There was no further comment from EQAO for four days, but On October 24th they announced that the test had been cancelled due to “…an intentional, malicious and sustained” type of cyberattack, a Distributed Denial of Service (DDoS) attack. Coincidentally, this was the same type of attack that took out large parts of the internet in Europe and North America on October 21st.

Since then the students and educators involved, and the province in general, have been trying to figure out exactly what happened. Education Minister Mitzie Hunter called it “extremely disappointing” and Education Critic Lisa Gretzky wondered about the costs of the failed test:

Around all this discussion is a sense of uneasiness. A feeling that we don’t have the full story about what really happened. There are so many unanswered questions.

For example:

Why did the EQAO attack last so long and take so long to identify?

The EQAO Attack lasted three hours and 10 hours later it still hadn’t been identified as a DDoS attack. By comparison the massive Dyn Attack was identified almost immediately, the public was notified right away, and it was resolved in a little over two hours. Why did it take EQAO so long?

Who investigated ?

Apparently “IT experts and a third-party forensic team spent the weekend trying to figure out what happened” but who exactly did the investigation remains a mystery. Why? When tax dollars are being used why isn’t there full and transparent disclosure?

What successful trials?

Before and after October 20th EQAO mentioned repeatedly that they had conducted “several successful tests” of the OSSLT platform. However, some of the teachers involved in those tests dispute that they were “successful”, and said that the same issues that shut down the OSSLT on October 20th were present in the March tests.

Was the testing platform stable?

The online platform that EQAO was using for the OSSLT is called Measurement Incorporated Secure Testing (MIST), sold by Measurement Incorporated, a company based in North Carolina that “provides achievement tests and scoring services for state governments, other testing companies, and various organizations”.

The same platform had problems in February, 2016 when used for school testing in Tennessee that seem awfully similar to what happened in Ontario on October 20th.

There are also many implications for EQAO moving forward:
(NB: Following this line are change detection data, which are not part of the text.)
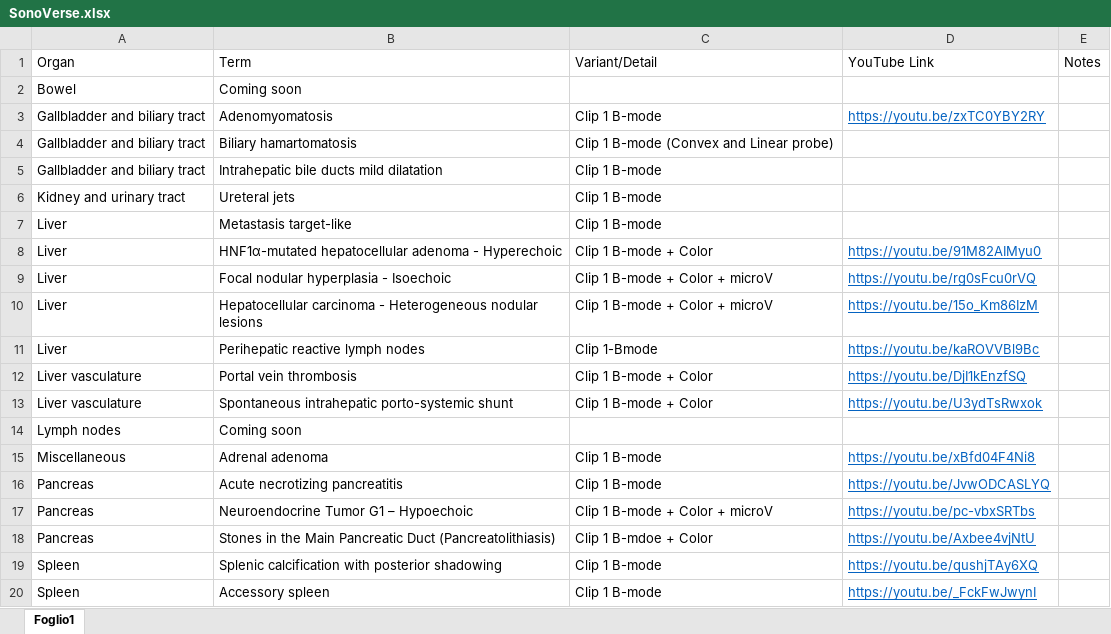
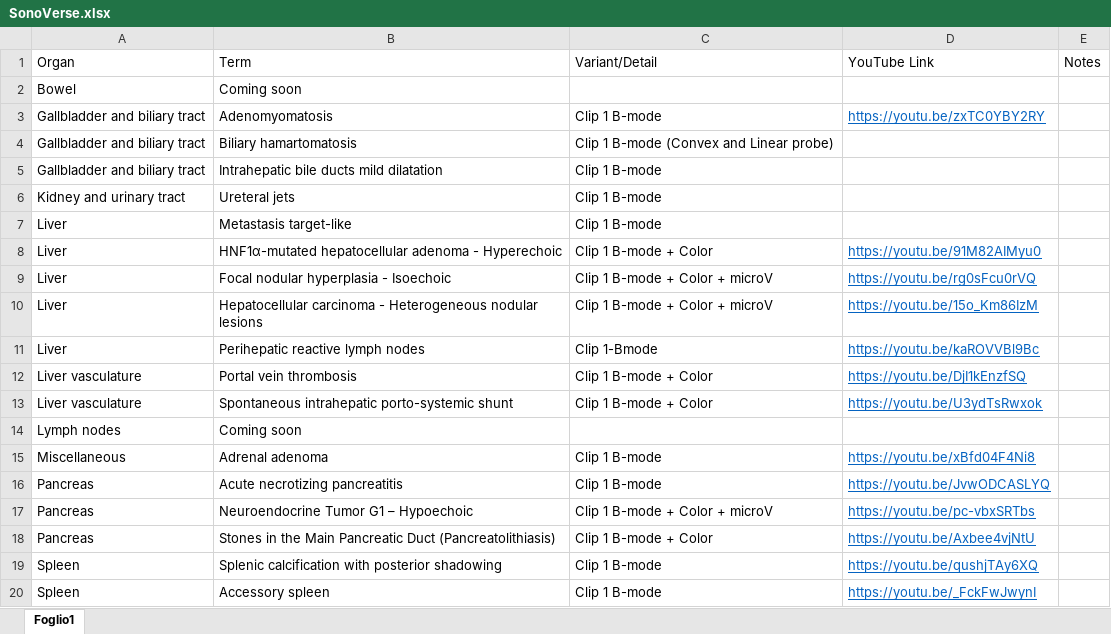
Before and after one commit to mattiaparatore/SonoVerse-vug, an Excel workbook: SonoVerse.xlsx, sheet Foglio1, drawn as a sheet; values as stored, in another font and other column widths than the file's, no borders; the diff names each change by its address in the sheet, - before the commit and + after, or states it on an @@ line.

Commit message:
Aggiorna Excel e HTML

```diff
--- a/SonoVerse.xlsx (sheet Foglio1)
+++ b/SonoVerse.xlsx (sheet Foglio1)
-C18: Clip 1 B-mdoe + Color
+C18: Clip 1 B-mode + Color
```
Also changed, not shown: 1 other file.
  • While the test was eventually cancelled some students were able to complete the online test (why??). Will those completed tests still be marked? If they aren’t, isn’t that unfair to those students who persevered?
  • EQAO stores millions pieces of data on students from eight years of age and older. Given what happened on October 20th, how can Ontario parents remain confident that personal information about their children will remain private when testing becomes online?
  • Will we ever know what happened? Richard Jones, director of assessment for EQAO said “I’m not sure if this kind of thing can ever be figured out,” which won’t fill anyone with confidence.
  • Should EQAO have been better prepared for what happened. Cyber security lawyer Imran Ahmad thinks so:


Ontarians should know what happened, why it happened and what EQAO is doing to prevent it from ever happening again. Our students and families deserve that. A confused shrug from Richard Jones isn’t good enough.




Welcome to the era of Pokemon Go and moral panic.

Pokemon Go has conquered over the world, and it only took a weekend. After a global rollout on July 6th Niantic‘s augmented reality game Pokemon Go has simultaneously destroyed the online gaming world, rewritten the records for active users and app downloads, and in the process become an internet and social phenomenon. Of course, Pokemon Go’s takeover of our collective consciousness didn’t happen without a few hiccups.

In less than a month Pokemon Go has, according to mainstream media, been responsible for:

Along with a whole host of other bizarre mishaps, while also having a fatwa against it as an “un-Islamic” game.

Read More

In June of 2016 I wrote something on the future of report cards for Here’s an excerpt:

The digital revolution has transformed every area of our lives by changing how we send, receive and use information. Information is plentiful, easily accessible and flows freely and at high speeds, allowing people to make better, more effective decisions. The use of information technology has transformed many of the ways we educate students, with one notable exception – the school report card.

Twice a year parents open envelopes containing folded sheets of paper and see five months of learning reduced to letter grades or percentages and a few comments. Educators decide how to effectively communicate a student’s learning journey, and which of the thousands of learning moments are significant and deserve to be shared.

If this sounds a lot like the kind of mass communication your parents would feel comfortable with, it is. Many aren’t surprised we still use such an antiquated system, because schools are often criticized for being outdated and slow to modernize. Fortunately, there’s evidence that how educators communicate about learning is finally moving into the digital age.

Click here to read the full article

Shortly after I was invited to speak on the CBC Radio show Ontario Morning to discuss digital report cards. Here is that interview:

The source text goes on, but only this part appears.